Just as I was with Moses, so I will be with you. I will not leave you or forsake you. Be strong and courageous, for you shall cause this people to inherit the land that I swore to their fathers to give them. Only be strong and very courageous, being careful to do according to all the law that Moses my servant commanded you. Do not turn from it to the right hand or to the left, that you may have good success wherever you go. This Book of the Law shall not depart from your mouth, but you shall meditate on it day and night, so that you may be careful to do according to all that is written in it. For then you will make your way prosperous, and then you will have good success. Have I not commanded you? Be strong and courageous. Do not be frightened, and do not be dismayed, for the Lord your God is with you wherever you go.” – Joshua 1:5-9
Notice within the same train of thought, God connects the command to be strong and courageous with meditating on the Scriptures. Here in Joshua 1, God is commanding the opposite of what took place in Number 13-14. And the command to be strong and courageous doesn’t stand alone as if it is produced through rugged determination. There’s a connection between strength and courage and meditating on God’s Word.

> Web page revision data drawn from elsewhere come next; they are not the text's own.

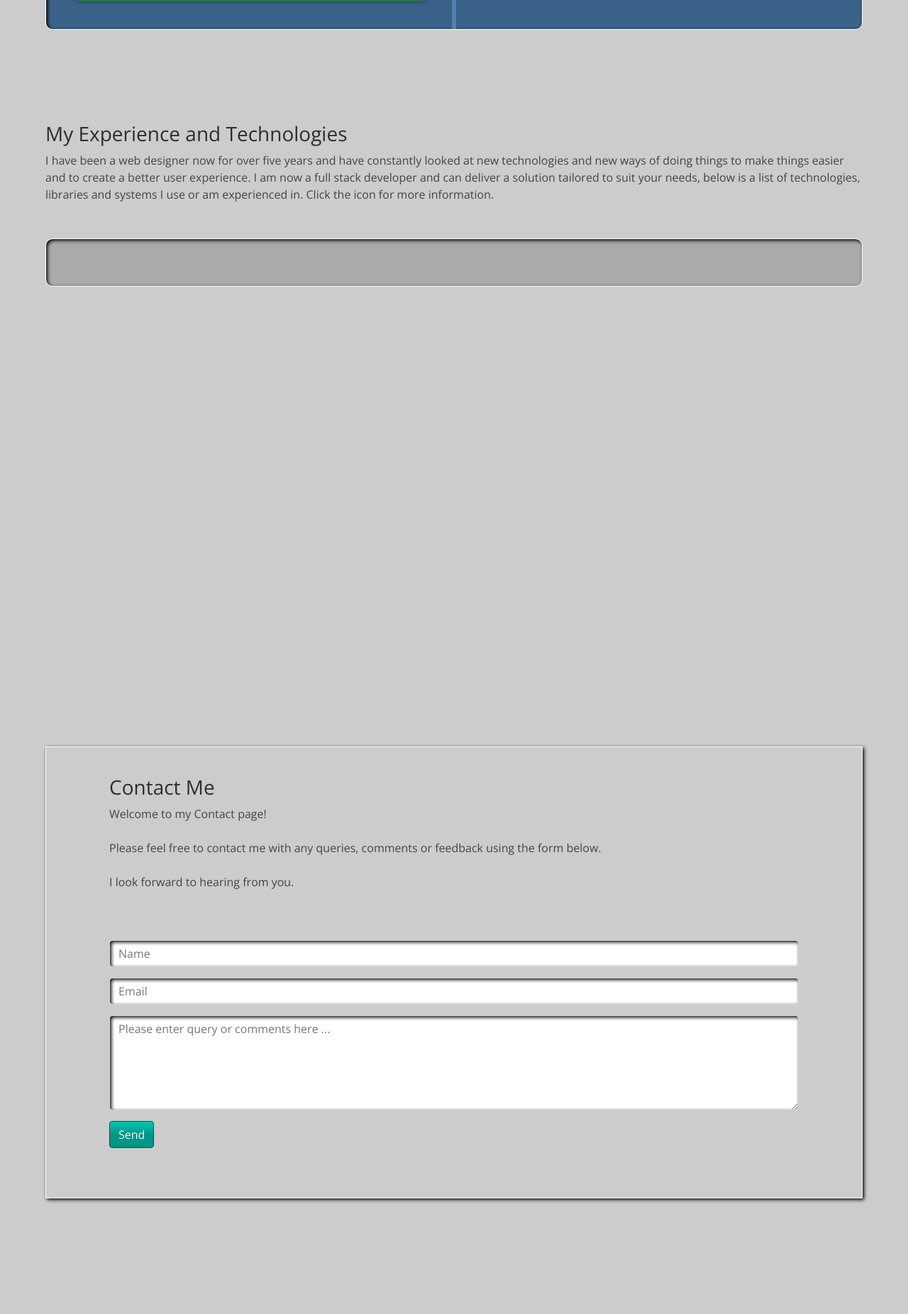
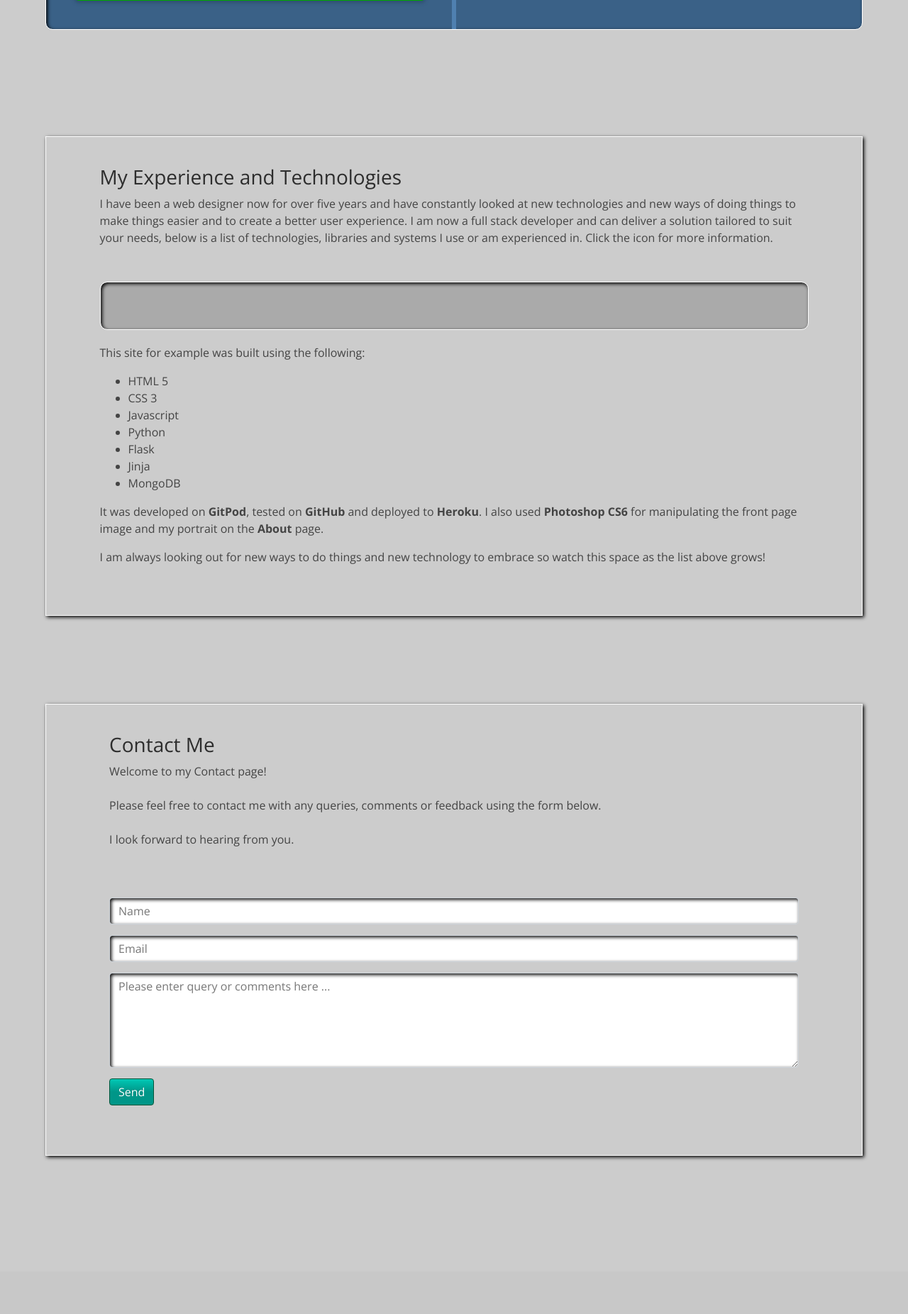
Before and after one commit to stiophan0309/sah-milestone3, a Flask app: page / in a window 1280 px wide. Shown: the part 3933-5785 px from the top of the page at 71% size. After the commit the page ends 5568 px from the top, so only its background shows below. Run offline with Flask 2, Linux system fonts and the light colour scheme; a database or web service that is not in the repository returns one stand-in record (values such as "Sample title"); some libraries are stand-ins or nearby versions.

Commit message:
Added content to experience page about tech used to develop this site

```diff
--- a/templates/experience.html
+++ b/templates/experience.html
@@ -1,4 +1,4 @@
-<div class="view">
+<div class="admin">
 
     <div class="row">
         <div class="col-sm-12">
@@ -574,5 +574,28 @@
         </div>
     </div>
 
+    <div class="row">
+        <div class="col-sm-12">
+            <div class="content-wrap">
+                <p>
+                This site for example was built using the following:
+                <ul>
+                <li>HTML 5</li>
+                <li>CSS 3</li>
+                <li>Javascript</li>
+                <li>Python</li>
+                <li>Flask</li>
+                <li>Jinja</li>
+                <li>MongoDB</li>
+                </ul>
+                It was developed on <strong>GitPod</strong>, tested on <strong>GitHub</strong> and deployed to <strong>Heroku</strong>.  I also used <strong>Photoshop CS6</strong> for manipulating the front page image and my portrait on the <strong>About</strong> page.
+                </p>
+                <p>
+                I am always looking out for new ways to do things and new technology to embrace so watch this space as the list above grows!
+                </p>
+            </div>
+        </div>
+    </div>
+
 {% endfor %}
 </div>
```
Lines whose indentation alone changed are shown as unchanged.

If you do not have a robust, disciplined, consistent, deep, thoughtful devotional life, you are making yourself vulnerable to fear. Overcoming fear is not a matter of willpower. Fear flourishes in the vacuum of an anemic devotional life.
What is it about a robust, disciplined, consistent, deep, thoughtful devotional life that expels fears? Well, I think this kind of devotional life possesses a reorienting power. The ten scouts who succumbed to fear were comparing themselves to the giants in the land. Joshua and Caleb were comparing the giants to God. Do you see in the story how the ten who succumbed to fear were self-concentrating? They were preoccupied with comparing themselves to the task in front of them. Where is God in their picture? He’s missing. They are functional atheists. Fear is functional atheism. Meanwhile, Joshua and Caleb were leaving themselves out of the equation. Instead of self-concentrating by comparing themselves to the giants they were God-concentrating. They were comparing the giants to God. They were comparing the mission in front of them to God. That’s what led them to say, “Let’s go! Let’s go get it!”
Eighty years ago, as Notre Dame was preparing to play the USC Trojans in college football, Fighting Irish coach Knute Rockne was aware that his opponent had a far better team. So he devised a plan to intimidate the opposing players.
Rockne scoured the city of South Bend, Indiana (Notre Dame's hometown), and hand-picked 100 of the largest men he could find—each at least six-foot-five and 300 pounds. He put the men in Fighting Irish uniforms and, at game time, marched them onto the field ahead of the real team. (Obviously, this was before the days of limited rosters and eligibility restrictions.)
As USC watched those giants line up on the sidelines, they forgot about their talent and their undefeated record, and they began mentally preparing themselves for a beating. Though none of the specially recruited men played during the game, their presence on the sidelines was enough to knock Southern Cal's concentration off balance. Knute Rockne's trick had worked; he had intimidated the Trojan players into giving up before the game even started.
This is how fear flourishes – when all our concentration is spent comparing ourselves to the giants; comparing ourselves to the challenges in front of us. Joshua and Caleb didn’t do that. They compared the giants to God; the mission to God; the challenge to God and said, “Let’s go.”